And frankly, had it been in the hands of Guillermo del Toro and involved a creature whose face was more animated and Pan's Labyrinthy, well, we woulda had a real creeper on our hands, and a powerful morality tale to boot.
There's an early scene, well staged, that thunders and roars and bodes of something wicked this way coming. It involves a sustained, ancient howl which sufficiently spooked everyone in the theater. It was blood curdling, and I think we all got riveted, anticipating more in that vein.
But then, poof, as quickly as it came, it evaporated, and the film along with it. The flick pretty much collapsed around minute 35.
Things then became spoofy, obnoxious, and we found ourselves overrun by lots of tiny critters, meanspirited gingerbread men, masked elves, malevolent snowmen, and a weird caterpillar of sorts.

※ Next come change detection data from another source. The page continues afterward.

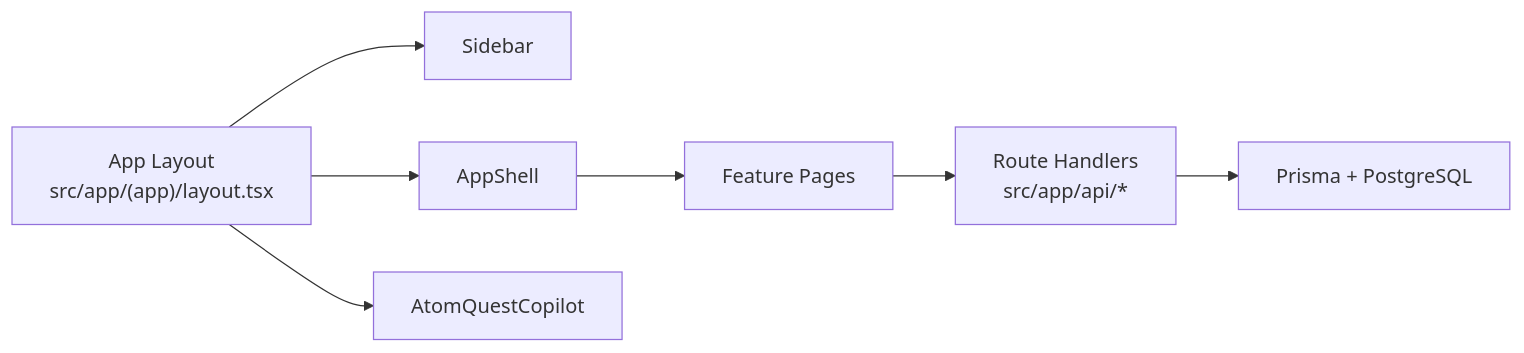
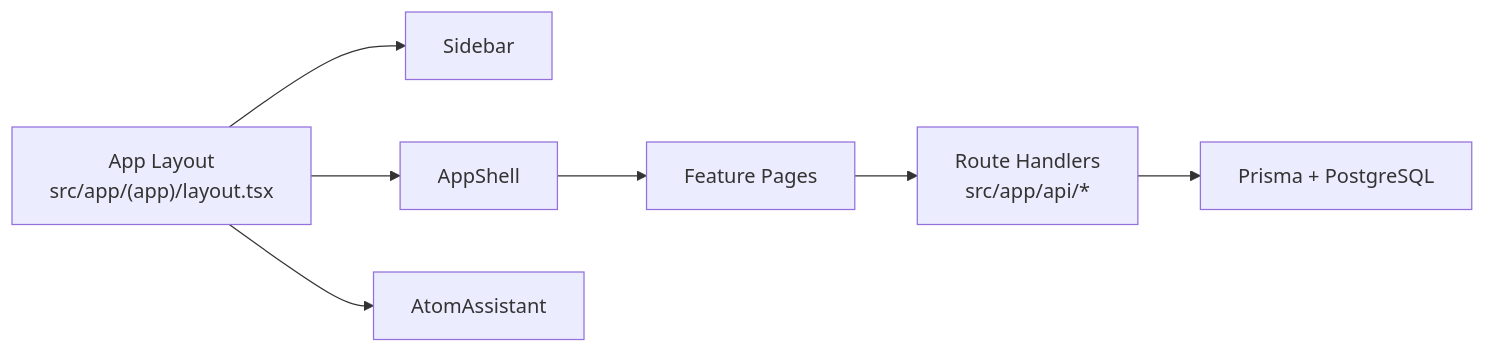
Before and after one commit to 0xnithinmys/Atom: the second of 5 diagrams in README.md, drawn with Mermaid. The commit also changed other lines of this file and 14 other files, not shown here.

````diff
--- a/README.md
+++ b/README.md
@@ -61,9 +61,9 @@
 ```mermaid
 flowchart LR
     A["App Layout<br/>src/app/(app)/layout.tsx"] --> B["Sidebar"]
     A --> C["AppShell"]
-    A --> D["AtomQuestCopilot"]
+    A --> D["AtomAssistant"]
     C --> E["Feature Pages"]
     E --> F["Route Handlers<br/>src/app/api/*"]
     F --> G["Prisma + PostgreSQL"]
 ```
````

Just too much; way too much; kitchen sink much.
Krampus is ultimately another perfect reminder that less is more and, at its worst, devolves into something reminiscent of 1993's Leprechaun (starring a then 24-year-old Jennifer Aniston) or 1987's House II: The Second Story, in which Arye Gross delivers one of cinema's worst lines ever: "I devised a plan: to cut off my arms and legs." Great plan, goob.
In retrospect, a more winning Krampus formula would have been [del Toro] + [a knowing grandma more akin to Poltergeist's medium (Zelda Rubinstein)] + [an antagonist more like Legend's Tim Curry] + [a more remote location like, say, a mountain home rather than suburbia].
Anything on this order woulda been, wow, kill me now. Freaky.
As it is, Krampus is a 5, maybe a 6, and that's too bad, 'cause it coulda been insanely great, and a neat interpretation of an alpine classic.
Don't get me started on how cool Krampus could have been solo, accompanied only by a team of knowing reindeer (or their equivalent) who had understood him when he howled. Mmm...goosebumps. Legion-like goosebumps.